ABOUT THIS EXERCISE:
Without the pictures, repeat the listing character for character.
** EXTRACTED RECORDS follows **
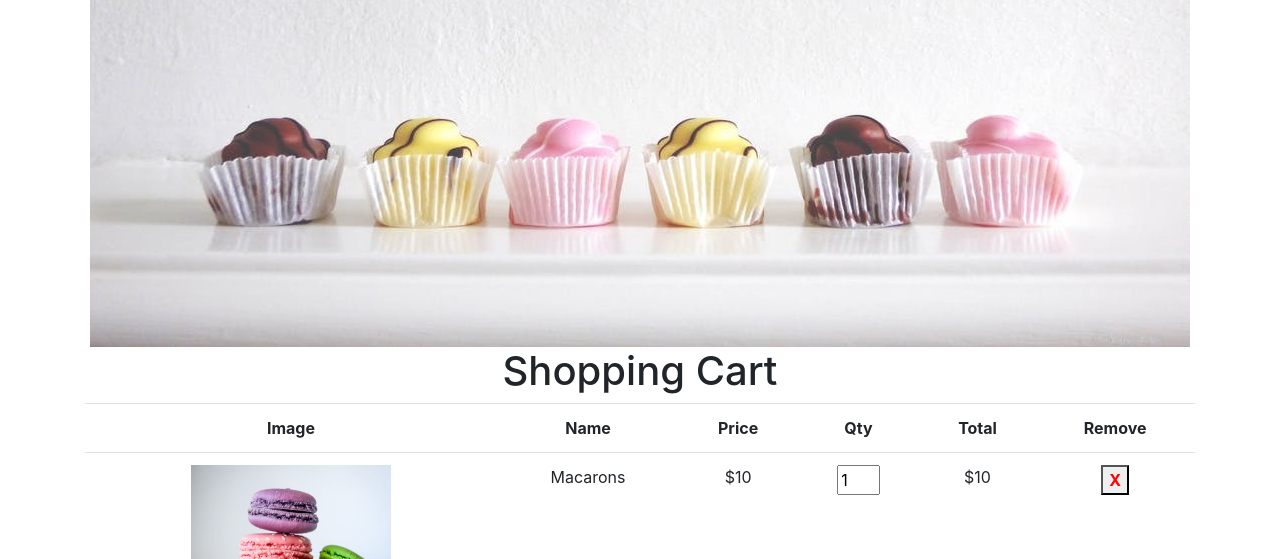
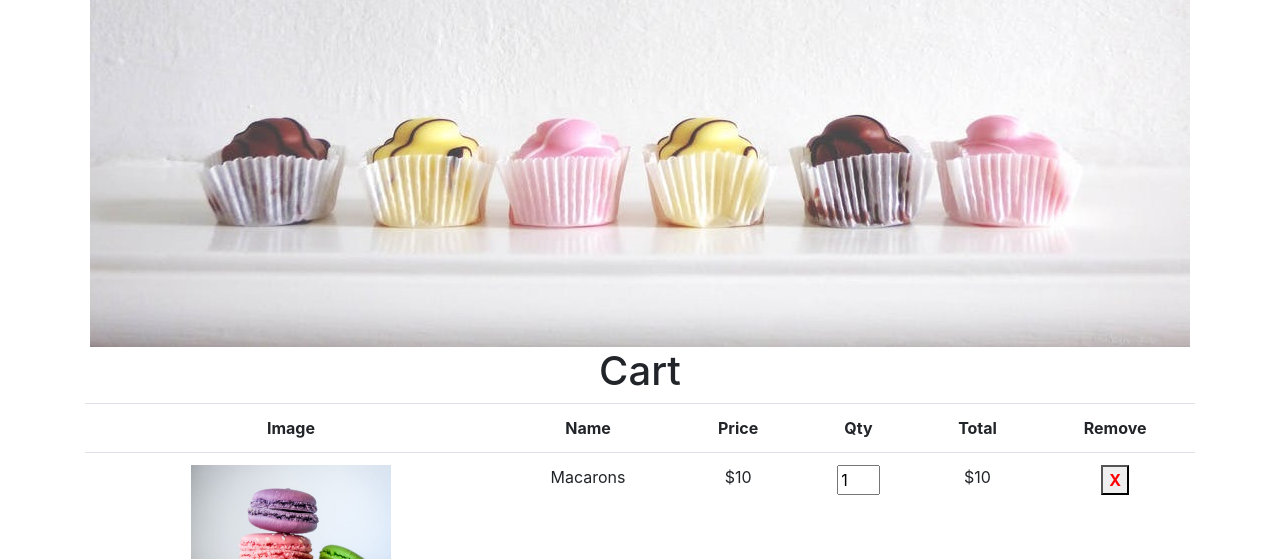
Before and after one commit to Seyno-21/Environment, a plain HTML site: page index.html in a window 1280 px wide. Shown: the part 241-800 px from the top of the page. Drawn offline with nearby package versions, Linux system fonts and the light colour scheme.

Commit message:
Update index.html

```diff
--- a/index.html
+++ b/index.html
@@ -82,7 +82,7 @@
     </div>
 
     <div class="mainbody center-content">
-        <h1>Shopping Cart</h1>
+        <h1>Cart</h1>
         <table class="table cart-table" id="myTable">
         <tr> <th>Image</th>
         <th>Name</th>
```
** End of EXTRACTED RECORDS **
ANSWER BOX:
Before and after one commit to Seyno-21/Environment, a plain HTML site: page index.html in a window 1280 px wide. Shown: the part 241-800 px from the top of the page. Drawn offline with nearby package versions, Linux system fonts and the light colour scheme.

Commit message:
Update index.html

```diff
--- a/index.html
+++ b/index.html
@@ -82,7 +82,7 @@
     </div>
 
     <div class="mainbody center-content">
-        <h1>Shopping Cart</h1>
+        <h1>Cart</h1>
         <table class="table cart-table" id="myTable">
         <tr> <th>Image</th>
         <th>Name</th>
```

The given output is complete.